Your objective => Check every line of the entries for the string "none" and return the ones that contain it.
Top of Information
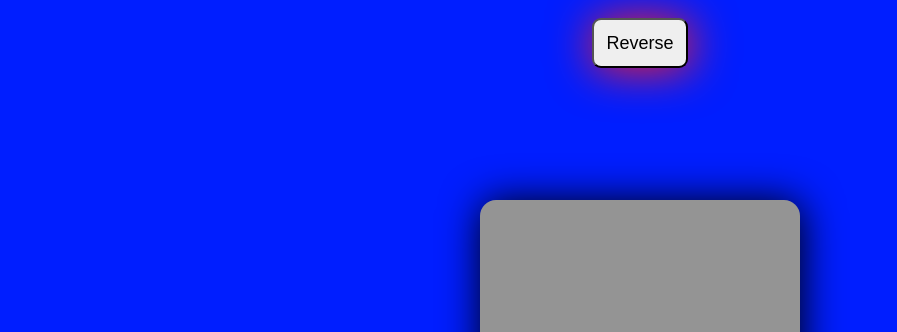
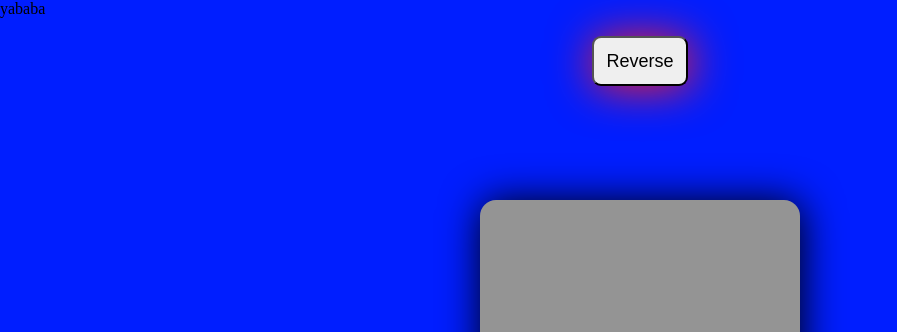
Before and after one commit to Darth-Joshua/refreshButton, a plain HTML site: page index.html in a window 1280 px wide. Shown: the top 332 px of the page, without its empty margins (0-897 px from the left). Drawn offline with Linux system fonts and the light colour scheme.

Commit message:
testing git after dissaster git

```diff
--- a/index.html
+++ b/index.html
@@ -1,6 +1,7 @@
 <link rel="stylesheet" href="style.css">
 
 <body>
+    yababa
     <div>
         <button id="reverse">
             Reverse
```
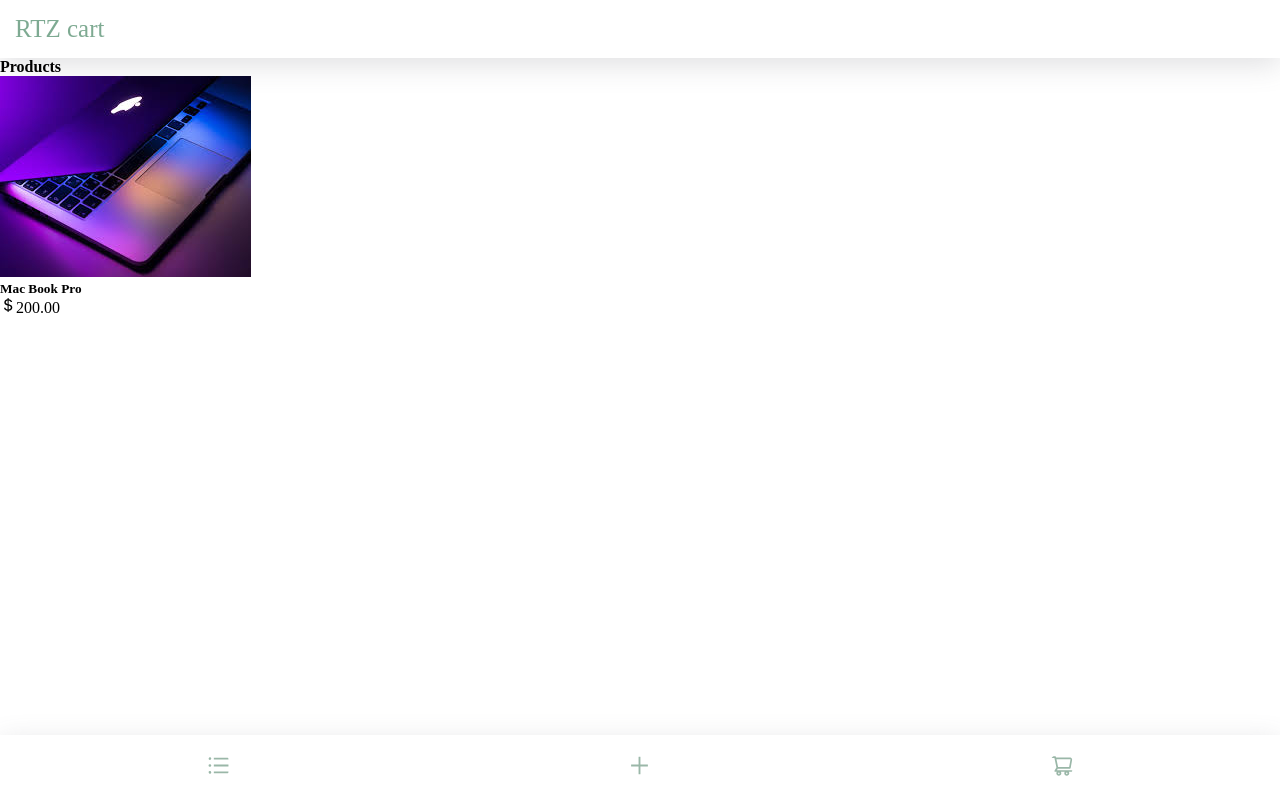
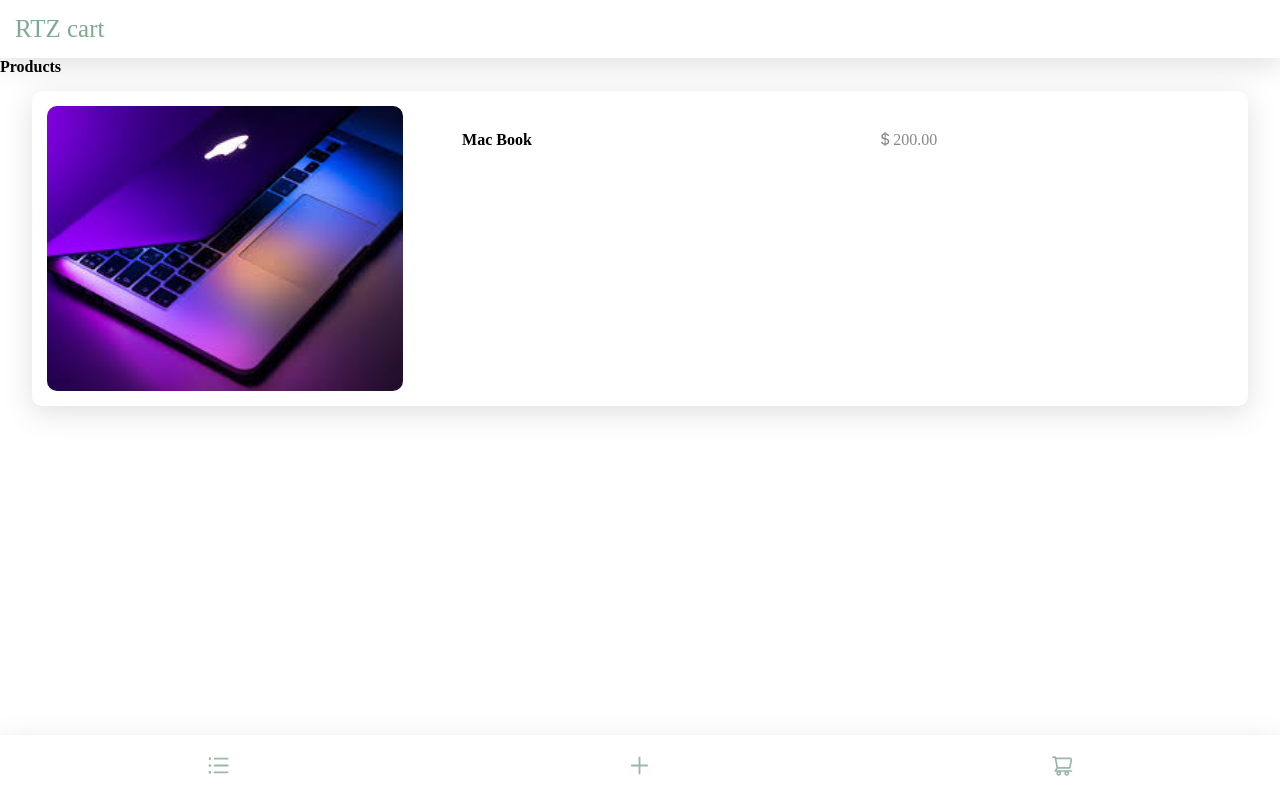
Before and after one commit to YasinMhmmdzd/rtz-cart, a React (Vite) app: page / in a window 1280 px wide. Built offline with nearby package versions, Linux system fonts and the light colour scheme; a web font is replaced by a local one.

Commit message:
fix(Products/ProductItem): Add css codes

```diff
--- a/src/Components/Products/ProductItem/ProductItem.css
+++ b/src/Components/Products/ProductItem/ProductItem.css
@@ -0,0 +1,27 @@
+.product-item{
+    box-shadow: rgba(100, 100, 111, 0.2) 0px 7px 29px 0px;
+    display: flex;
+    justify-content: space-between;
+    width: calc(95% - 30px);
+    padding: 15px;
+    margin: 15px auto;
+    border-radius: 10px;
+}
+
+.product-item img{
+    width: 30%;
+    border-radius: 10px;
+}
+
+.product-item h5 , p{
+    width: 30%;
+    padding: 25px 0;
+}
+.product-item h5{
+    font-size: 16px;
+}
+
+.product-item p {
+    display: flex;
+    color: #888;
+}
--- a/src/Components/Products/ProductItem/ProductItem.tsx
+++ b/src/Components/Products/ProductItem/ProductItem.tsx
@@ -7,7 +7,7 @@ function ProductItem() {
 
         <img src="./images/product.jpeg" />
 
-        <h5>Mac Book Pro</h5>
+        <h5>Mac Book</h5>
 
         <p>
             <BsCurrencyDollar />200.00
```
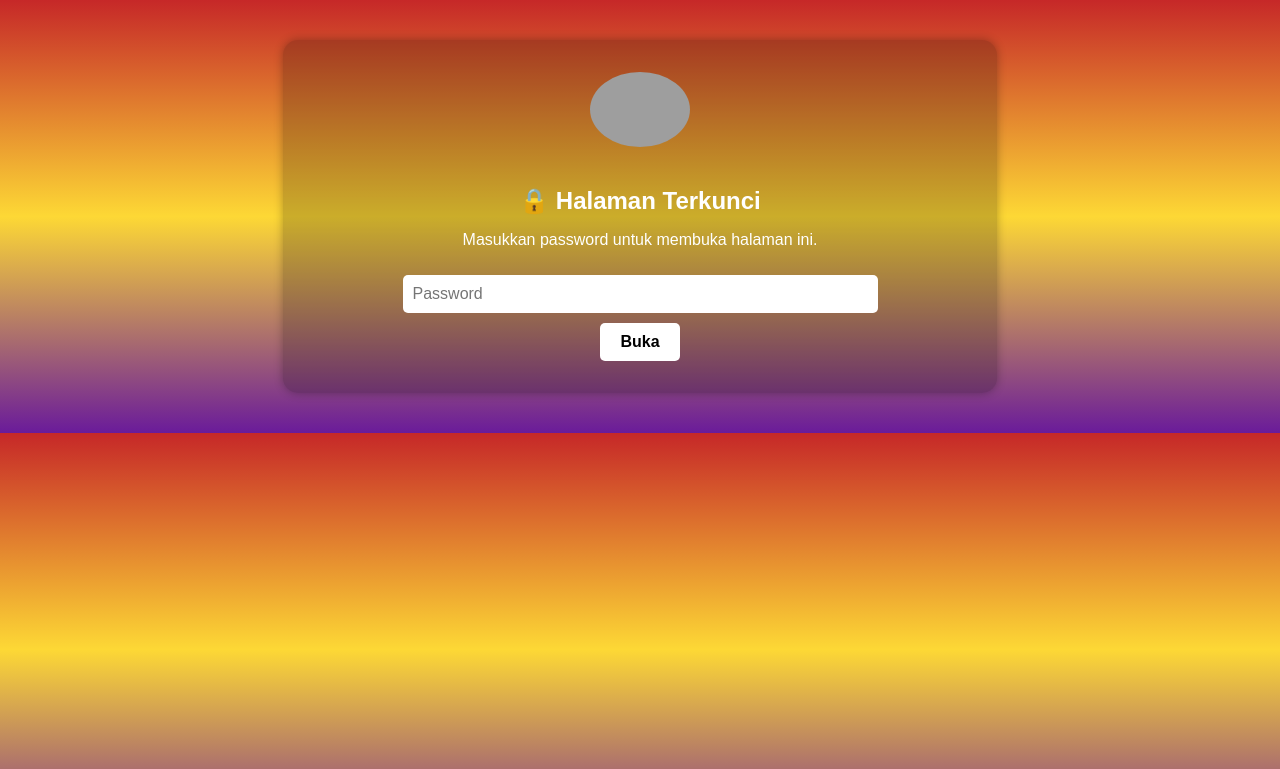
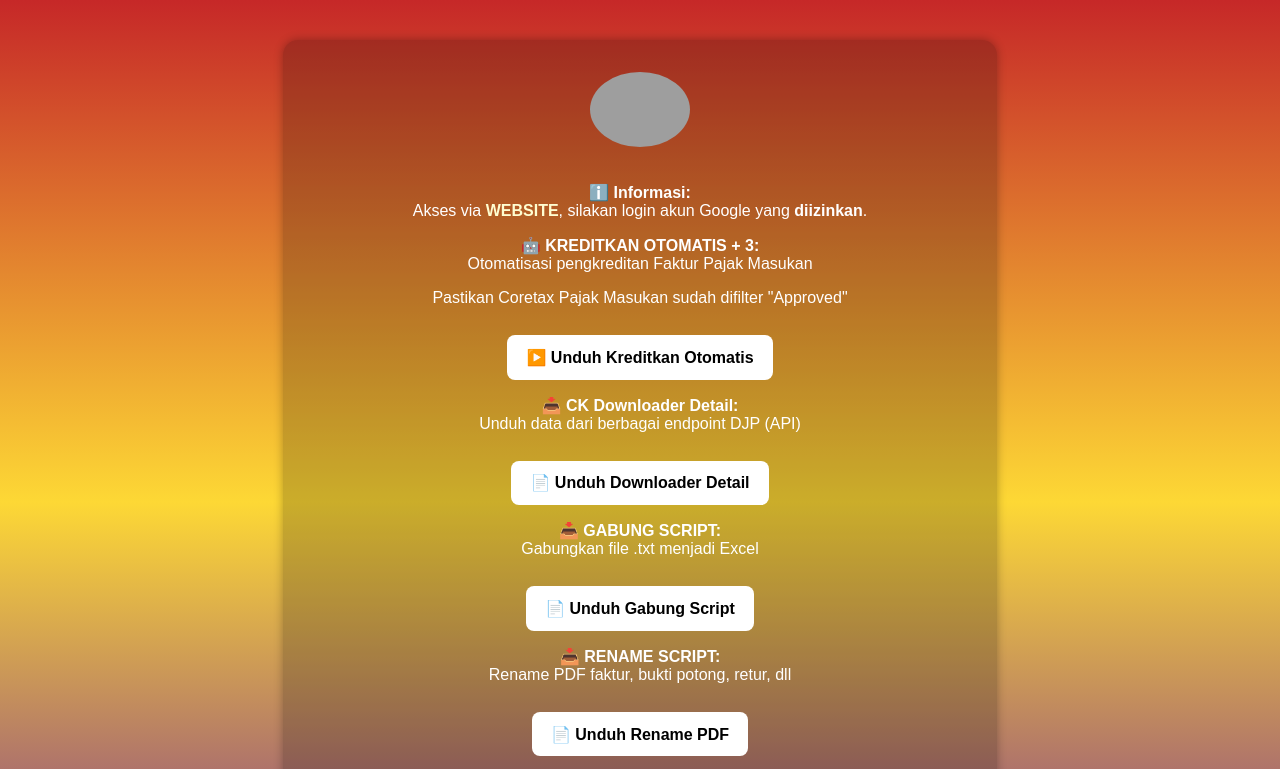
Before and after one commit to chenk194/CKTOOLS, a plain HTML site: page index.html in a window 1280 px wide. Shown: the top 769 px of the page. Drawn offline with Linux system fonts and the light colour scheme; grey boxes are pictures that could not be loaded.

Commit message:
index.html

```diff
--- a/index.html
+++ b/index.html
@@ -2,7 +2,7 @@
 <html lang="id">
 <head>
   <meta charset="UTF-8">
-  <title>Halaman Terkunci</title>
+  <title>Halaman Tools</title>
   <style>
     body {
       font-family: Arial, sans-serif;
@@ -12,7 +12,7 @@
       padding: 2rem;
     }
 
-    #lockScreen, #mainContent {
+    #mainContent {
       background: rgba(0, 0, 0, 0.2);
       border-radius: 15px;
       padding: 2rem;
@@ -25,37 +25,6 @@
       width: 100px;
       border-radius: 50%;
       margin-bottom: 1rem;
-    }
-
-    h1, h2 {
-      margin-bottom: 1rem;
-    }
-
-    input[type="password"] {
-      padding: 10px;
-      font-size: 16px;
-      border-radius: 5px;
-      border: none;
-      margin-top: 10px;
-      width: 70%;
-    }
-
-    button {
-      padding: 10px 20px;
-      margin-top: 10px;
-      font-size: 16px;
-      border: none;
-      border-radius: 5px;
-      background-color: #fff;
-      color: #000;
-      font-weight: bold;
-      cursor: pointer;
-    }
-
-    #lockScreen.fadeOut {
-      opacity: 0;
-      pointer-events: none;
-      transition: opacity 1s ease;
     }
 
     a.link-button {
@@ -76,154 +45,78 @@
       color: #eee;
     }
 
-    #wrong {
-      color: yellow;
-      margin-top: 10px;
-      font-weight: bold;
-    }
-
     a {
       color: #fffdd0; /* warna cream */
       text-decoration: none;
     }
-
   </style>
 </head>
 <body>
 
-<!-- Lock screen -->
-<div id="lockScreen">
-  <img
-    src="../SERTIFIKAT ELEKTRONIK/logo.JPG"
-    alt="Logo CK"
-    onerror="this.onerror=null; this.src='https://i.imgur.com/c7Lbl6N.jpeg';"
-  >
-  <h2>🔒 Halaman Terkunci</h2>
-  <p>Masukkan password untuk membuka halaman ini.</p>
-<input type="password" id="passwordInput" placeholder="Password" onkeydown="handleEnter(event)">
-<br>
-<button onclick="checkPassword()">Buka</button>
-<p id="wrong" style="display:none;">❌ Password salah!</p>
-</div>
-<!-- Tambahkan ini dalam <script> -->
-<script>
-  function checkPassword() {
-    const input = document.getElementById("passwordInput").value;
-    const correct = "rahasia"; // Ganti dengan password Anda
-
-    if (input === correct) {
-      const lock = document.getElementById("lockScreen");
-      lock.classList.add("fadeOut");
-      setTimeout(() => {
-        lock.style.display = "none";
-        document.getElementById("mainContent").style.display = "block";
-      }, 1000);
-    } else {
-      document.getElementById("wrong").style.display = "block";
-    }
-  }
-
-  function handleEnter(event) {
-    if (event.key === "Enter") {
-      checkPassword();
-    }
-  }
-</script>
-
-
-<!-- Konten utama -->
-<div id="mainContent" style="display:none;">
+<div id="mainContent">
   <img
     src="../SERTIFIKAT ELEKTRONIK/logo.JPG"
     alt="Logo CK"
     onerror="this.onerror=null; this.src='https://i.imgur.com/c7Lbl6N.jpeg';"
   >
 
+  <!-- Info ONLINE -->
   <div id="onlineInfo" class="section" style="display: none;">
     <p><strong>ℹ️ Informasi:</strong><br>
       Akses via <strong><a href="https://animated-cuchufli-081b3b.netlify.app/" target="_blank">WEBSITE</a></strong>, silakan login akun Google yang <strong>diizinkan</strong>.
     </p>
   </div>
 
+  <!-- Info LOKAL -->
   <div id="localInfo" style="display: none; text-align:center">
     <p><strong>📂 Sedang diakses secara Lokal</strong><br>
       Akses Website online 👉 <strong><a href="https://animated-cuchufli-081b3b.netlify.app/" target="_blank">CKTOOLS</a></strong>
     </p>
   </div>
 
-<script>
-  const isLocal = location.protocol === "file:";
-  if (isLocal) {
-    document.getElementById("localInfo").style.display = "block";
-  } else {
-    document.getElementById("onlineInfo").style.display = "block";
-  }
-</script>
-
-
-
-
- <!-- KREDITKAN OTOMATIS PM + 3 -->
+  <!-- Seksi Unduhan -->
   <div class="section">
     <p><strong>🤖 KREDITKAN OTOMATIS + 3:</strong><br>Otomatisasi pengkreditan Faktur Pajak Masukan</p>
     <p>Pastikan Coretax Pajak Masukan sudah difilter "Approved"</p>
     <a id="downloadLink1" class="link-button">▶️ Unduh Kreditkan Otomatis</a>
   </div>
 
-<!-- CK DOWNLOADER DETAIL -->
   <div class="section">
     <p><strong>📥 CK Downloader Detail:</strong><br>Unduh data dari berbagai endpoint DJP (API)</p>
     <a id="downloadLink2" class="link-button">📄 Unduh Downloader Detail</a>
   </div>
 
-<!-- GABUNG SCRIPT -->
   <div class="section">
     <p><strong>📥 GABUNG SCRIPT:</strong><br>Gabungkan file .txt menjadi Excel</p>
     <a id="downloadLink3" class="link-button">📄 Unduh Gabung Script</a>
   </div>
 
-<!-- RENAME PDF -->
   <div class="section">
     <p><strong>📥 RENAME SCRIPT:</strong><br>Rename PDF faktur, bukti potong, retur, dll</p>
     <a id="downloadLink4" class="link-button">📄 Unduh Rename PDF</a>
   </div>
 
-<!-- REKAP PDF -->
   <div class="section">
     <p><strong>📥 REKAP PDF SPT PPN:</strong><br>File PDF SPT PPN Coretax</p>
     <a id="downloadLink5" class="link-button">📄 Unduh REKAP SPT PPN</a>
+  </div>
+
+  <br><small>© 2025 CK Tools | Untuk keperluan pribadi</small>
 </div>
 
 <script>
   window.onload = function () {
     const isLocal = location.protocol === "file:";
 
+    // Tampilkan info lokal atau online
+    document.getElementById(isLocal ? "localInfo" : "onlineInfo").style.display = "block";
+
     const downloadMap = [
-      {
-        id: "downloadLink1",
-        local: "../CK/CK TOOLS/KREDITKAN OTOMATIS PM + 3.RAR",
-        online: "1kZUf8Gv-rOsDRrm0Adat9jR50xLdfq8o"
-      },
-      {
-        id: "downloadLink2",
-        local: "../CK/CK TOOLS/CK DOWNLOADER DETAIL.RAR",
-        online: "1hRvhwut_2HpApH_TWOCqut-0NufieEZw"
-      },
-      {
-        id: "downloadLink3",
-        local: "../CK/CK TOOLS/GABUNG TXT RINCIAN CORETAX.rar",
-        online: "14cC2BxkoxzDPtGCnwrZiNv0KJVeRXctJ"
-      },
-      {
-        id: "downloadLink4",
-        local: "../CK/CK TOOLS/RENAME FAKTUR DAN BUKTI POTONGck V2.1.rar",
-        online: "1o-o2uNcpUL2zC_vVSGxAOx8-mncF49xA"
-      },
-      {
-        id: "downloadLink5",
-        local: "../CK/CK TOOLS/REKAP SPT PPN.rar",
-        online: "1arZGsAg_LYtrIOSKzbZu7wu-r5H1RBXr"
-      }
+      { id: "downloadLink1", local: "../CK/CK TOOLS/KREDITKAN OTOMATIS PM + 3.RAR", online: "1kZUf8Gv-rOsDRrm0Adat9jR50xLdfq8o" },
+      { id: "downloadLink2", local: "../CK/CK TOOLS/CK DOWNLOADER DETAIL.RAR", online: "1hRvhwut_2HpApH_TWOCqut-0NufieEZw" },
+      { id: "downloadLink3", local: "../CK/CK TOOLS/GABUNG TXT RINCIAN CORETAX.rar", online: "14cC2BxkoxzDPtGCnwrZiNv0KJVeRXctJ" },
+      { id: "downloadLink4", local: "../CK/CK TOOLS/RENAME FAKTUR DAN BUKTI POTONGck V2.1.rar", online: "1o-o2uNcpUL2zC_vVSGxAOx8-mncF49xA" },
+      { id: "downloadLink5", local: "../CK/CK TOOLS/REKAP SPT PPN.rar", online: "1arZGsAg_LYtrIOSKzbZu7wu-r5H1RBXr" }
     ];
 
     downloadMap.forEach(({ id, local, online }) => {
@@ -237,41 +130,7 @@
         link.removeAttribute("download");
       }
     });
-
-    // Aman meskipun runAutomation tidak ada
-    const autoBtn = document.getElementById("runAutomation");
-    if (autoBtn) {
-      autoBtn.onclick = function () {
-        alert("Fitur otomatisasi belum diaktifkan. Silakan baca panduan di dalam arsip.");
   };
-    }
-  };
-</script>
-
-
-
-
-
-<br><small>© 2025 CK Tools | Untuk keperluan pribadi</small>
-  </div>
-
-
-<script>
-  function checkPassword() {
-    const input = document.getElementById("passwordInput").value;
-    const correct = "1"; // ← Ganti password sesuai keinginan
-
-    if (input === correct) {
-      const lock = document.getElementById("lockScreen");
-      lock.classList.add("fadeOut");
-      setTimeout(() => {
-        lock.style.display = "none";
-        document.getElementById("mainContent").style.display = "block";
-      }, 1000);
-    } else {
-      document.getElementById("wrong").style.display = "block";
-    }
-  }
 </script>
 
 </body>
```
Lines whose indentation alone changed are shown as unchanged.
Bottom of Information
Task solution =>
-      border: none;
-      border: none;
-      pointer-events: none;
       text-decoration: none;
-<p id="wrong" style="display:none;">❌ Password salah!</p>
-        lock.style.display = "none";
-<div id="mainContent" style="display:none;">
   <div id="onlineInfo" class="section" style="display: none;">
   <div id="localInfo" style="display: none; text-align:center">
-        lock.style.display = "none";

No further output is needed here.